PRE ELECTION CHAT – Do your parents influence your vote?
POST ELECTION RECAP
With last Saturday’s Federal Election still fresh in our minds, there are many questions around the Coalition’s shock win.
Although the majority of people aged 20 to 25 interviewed by Room 330 said they cared deeply about climate action, the election results indicate there was a far larger group of voters who either don’t view global warming as a serious issue, or didn’t understand how their vote could make a difference.
Of the 16,424,248 voters in the Federal Election, 687,652 votes were counted as ‘invalid/blank’. That’s almost 5.5 per cent of Australians who threw away their opportunity to have a say in the election.
This brings to light the deeper issue of Australians – particularly youth – who’s lack of knowledge about politics and government policies results in informal votes; donkey votes; no votes; and of course, a few artfully rendered phallus and testicular drawings on the ballot papers.
Many of the interviewees featured on Room 330 stated they didn’t know much about government policies, despite being concerned about a broad range of social issues.
Without knowing which party will (or won’t) implement certain changes, voting in the federal election becomes a difficult task – and for those who are already fed up, or feeling as though their voice doesn’t matter, casting spoilt votes might seem the perfect short-term solution.
It also doesn’t help that a video circulating on social media claimed: “An intentionally informal vote is a vote to sack the Government.” Although quickly disproved by Triple J Hack, it’s likely to have convinced at least a few unsure voters.
The ABC reported there was just a 0.5 per cent rise of first preference votes for the Greens, whose policies were the most focused on environmental change.
With a Liberal Government now re-elected into power, the environmental future looks bleak.

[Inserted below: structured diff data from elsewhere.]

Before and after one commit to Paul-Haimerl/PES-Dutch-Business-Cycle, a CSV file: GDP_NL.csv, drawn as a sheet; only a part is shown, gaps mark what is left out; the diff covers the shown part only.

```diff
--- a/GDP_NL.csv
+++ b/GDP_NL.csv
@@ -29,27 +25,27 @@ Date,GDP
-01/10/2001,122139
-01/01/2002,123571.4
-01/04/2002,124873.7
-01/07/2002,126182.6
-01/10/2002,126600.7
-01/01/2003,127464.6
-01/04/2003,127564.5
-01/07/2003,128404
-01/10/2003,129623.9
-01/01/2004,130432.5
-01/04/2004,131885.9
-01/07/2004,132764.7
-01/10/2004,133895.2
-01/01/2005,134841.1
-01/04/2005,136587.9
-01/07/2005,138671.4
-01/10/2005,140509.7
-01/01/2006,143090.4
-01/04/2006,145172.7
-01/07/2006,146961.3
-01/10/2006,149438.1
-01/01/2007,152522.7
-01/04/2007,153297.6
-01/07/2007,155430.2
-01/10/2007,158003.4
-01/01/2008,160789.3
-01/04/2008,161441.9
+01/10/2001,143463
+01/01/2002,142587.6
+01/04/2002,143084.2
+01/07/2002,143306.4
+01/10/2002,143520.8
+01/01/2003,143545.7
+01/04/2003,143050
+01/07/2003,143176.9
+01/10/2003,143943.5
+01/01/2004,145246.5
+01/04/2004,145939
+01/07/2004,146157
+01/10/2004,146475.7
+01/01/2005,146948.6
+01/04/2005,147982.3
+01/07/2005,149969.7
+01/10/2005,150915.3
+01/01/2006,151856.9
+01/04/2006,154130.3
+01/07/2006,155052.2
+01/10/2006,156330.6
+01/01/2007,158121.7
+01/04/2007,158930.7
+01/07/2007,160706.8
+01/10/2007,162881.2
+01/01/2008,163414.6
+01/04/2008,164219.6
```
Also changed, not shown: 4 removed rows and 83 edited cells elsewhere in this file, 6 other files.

Climate Analytics reviewed the party’s climate policies and found “the Coalition’s policies will lead to Australia’s emissions continuing to rise and there are no indications that further policies will be introduced”.
Now, outraged and upset, many Australians are searching for someone to blame for the Coalition still being in power. And it appears Queensland is copping the brunt of it.
The state boasts a long-standing Labor state government and a proud history of the Labor movement. Throughout the election campaign the ALP seemed confident it had secured the majority of seats in the state. But it had devastatingly misjudged Queensland, and is now paying the price. The state held a few of the most marginal seats in the election, such as Mackay, Rockhampton, Herbert and Longman. The LNP and One Nation snapped up these seats.
Some say the ALP lost its seats in Queensland because of its anti-Adani policies. The Adani mining project means employment and revenue opportunities for Queenslanders and, although the ALP was aware of this, it obviously could not promote its environmental promises and fork out the funds to finance this project simultaneously.
Naturally after any controversial issue, social media had gone into meltdown with hashtags such as #Quexit and memes circulating the internet.